Research out today from Finland suggests women may find it harder to adjust to later-life divorce and break-ups than men.
The study used population data from 229,000 Finns aged 50 to 70 who had undergone divorce, relationship break-up or bereavement and tracked their use of antidepressants before and after their relationship ended.
They found antidepressant use increased in the four years leading to the relationship dissolution in both genders, with women experiencing a more significant increase.
But it’s too simplistic to say women experience poorer mental health or tend to be less happy after divorce than men.
Remind me, how common is divorce?
More couple are choosing to co-habitate, instead of marry, and the majority of couples live together prior to marriage. Divorce statistics don’t include separations of cohabiting couples, even though they are more likely than married couples to separate.
The trend of late divorces also reflects people deciding to marry later in life. The median duration from marriage to divorce in 2022 was around 12.8 years and has remained fairly constant over the past decade.
Why do couples get divorced?
Changes in social attitudes towards marriage and relationships mean divorce is now more accepted. People are opting not to be in unhappy marriages, even if there are children involved.
Instead, they’re turning the focus on marriage quality. This is particularly true for women who have established a career and are financially autonomous.
Similarly, my research shows it’s particularly important for people to feel their relationship expectations can be fulfilled long term. In addition to relationship quality, participants reported needing trust, open communication, safety and acceptance from their partners.
“Grey divorce” (divorce at age 50 and older) is becoming increasingly common in Western countries, particularly among high-income populations. While factors such as an empty nest, retirement, or poor health are commonly cited predictors of later-in-life divorce, research shows older couples divorce for the same reasons as younger couples.
What did the new study find?
The study tracked antidepressant use in Finns aged 50 to 70 for four years before their relationship breakdown and four years after.
They found antidepressant use increased in the four years leading to the relationship break-up in both genders. The proportion of women taking antidepressants in the lead up to divorce increased by 7%, compared with 5% for men. For de facto separation antidepressant use increased by 6% for women and 3.2% for men.
Within a year of the break-up, antidepressant use fell back to the level it was 12 months before the break-up. It subsequently remained at that level among the men.
But it was a different story for women. Their use tailed off only slightly immediately after the relationship breakdown but increased again from the first year onwards.
The researchers also looked at antidepressant use after re-partnering. There was a decline in the use of antidepressants for men and women after starting a new relationship. But this decline was short-lived for women.
But there’s more to the story
Although this data alone suggest women may find it harder to adjust to later-life divorce and break-ups than men, it’s important to note some nuances in the interpretation of this data.

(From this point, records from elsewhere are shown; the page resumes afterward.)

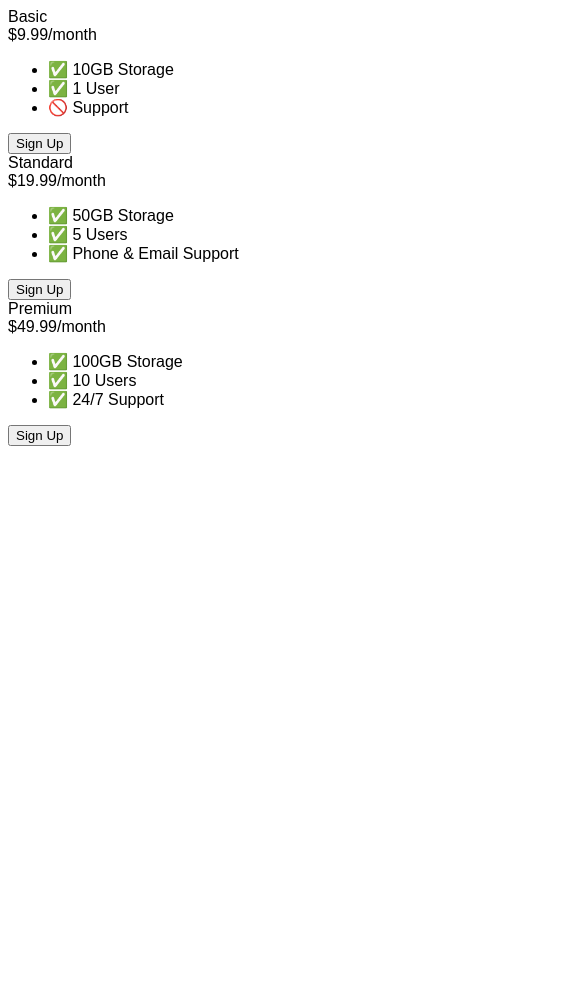
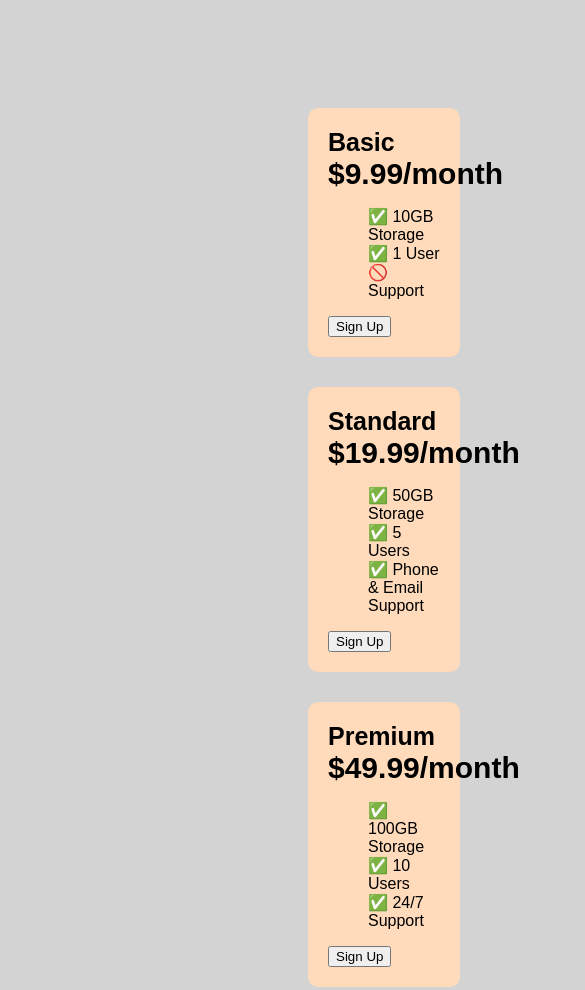
Before and after one commit to ZAMichaelAngelo/Media-query-flexbox-project, a plain HTML site: page index.html in a window 390 px wide. Shown: the top 990 px of the page, 585 px wide, since content can reach past the window. Before the commit the page ends 844 px from the top, so only its background shows below. Drawn offline with Linux system fonts and the light colour scheme; a web font is replaced by a local one.

Commit message:
Update index.html

```diff
--- a/index.html
+++ b/index.html
@@ -11,10 +11,55 @@
     <style>
       body {
         font-family: "Sono", sans-serif;
+        background-color: #d3d3d3;
       }
 
-      /* Hint: What can you do with a media query and flexbox? */
-      @media (max-width: 1250px) {
+      @media (max-width: 1920px) {
+        .pricing-container{
+          display: flex;
+          flex-direction: center;
+          justify-content: center;
+          gap: 30px;
+          padding-top: 300px;
+          width: 100%;
+        }
+        .pricing-plan {
+          background-color: #FFDBBB;
+          padding: 20px;
+          border-radius: 10px;
+          width: 15%
+        }
+      }
+
+      @media (max-width: 1080px) {
+        .pricing-container{
+          display: flex;
+          flex-direction: column;
+          justify-content: center;
+          gap: 30px;
+          width: 200%;
+          padding-left: 300px;
+          padding-top: 100px;
+        }
+
+        .pricing-plan {
+          background-color: #FFDBBB;
+          padding: 20px;
+          border-radius: 10px;
+          width: 15%
+        }
+      }
+
+      .plan-title {
+        font-weight: bold;
+        font-size: 25px;
+      }
+      .plan-price {
+        font-weight: bold;
+        font-size: 30px;
+      }
+      .plan-features {
+        list-style-type: none;
       }
     </style>
   </head>
```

For instance, data suggesting women experience depression more often than men is generally based on the rate of diagnoses and antidepressant use, which does not account for undiagnosed and unmedicated people.
Women are generally more likely to access medical services and thus receive treatment. This is also the case in Australia, where in 2020–2022, 21.6% of women saw a health professional for their mental health, compared with only 12.9% of men.
Why women might struggle more after separating
So what factors might explain why women might experience greater difficulties after divorce later in life?
Research investigating the financial consequences of grey divorce in men and women showed women experienced a 45% decline in their standard of living (measured by an income-to-needs ratio), whereas men’s dropped by just 21%. These declines persisted over time for men, and only reversed for women following re-partnering.
Another qualitative study investigating the lived experiences of heterosexual couples post-grey divorce identified financial worries as a common theme between female participants.
A female research participant (age 68) said:
[I am most worried about] the money, [and] what I’m going to do when the little bit of money I have runs out […] I have just enough money to live. And, that’s it, [and if] anything happens I’m up a creek. And Medicare is incredibly expensive […] My biggest expense is medicine.
Another factor was loneliness. One male research participant (age 54) described he preferred living with his ex-wife, despite not getting along with her, than being by himself:
It was still [good] knowing that [the] person was there, and now that’s gone.
Other major complications of later-life divorce are possible issues with inheritance rights and next-of-kin relationships for medical decision-making.
Separation can be positive
For some people, divorce or separation can lead to increased happiness and feeling more independent.
And the mental health impact and emotional distress of a relationship dissolution is something that can be counterattacked with resilience. Resilience to dramatic events built from life experience means older adults often do respond better to emotional distress and might be able to adjust better to divorce than their younger counterparts.
The post “Women take more antidepressants after divorce than men but that doesn’t mean they’re more depressed” by Raquel Peel, Adjunct Senior Lecturer, University of Southern Queensland and Senior Lecturer, RMIT University was published on 02/07/2024 by theconversation.com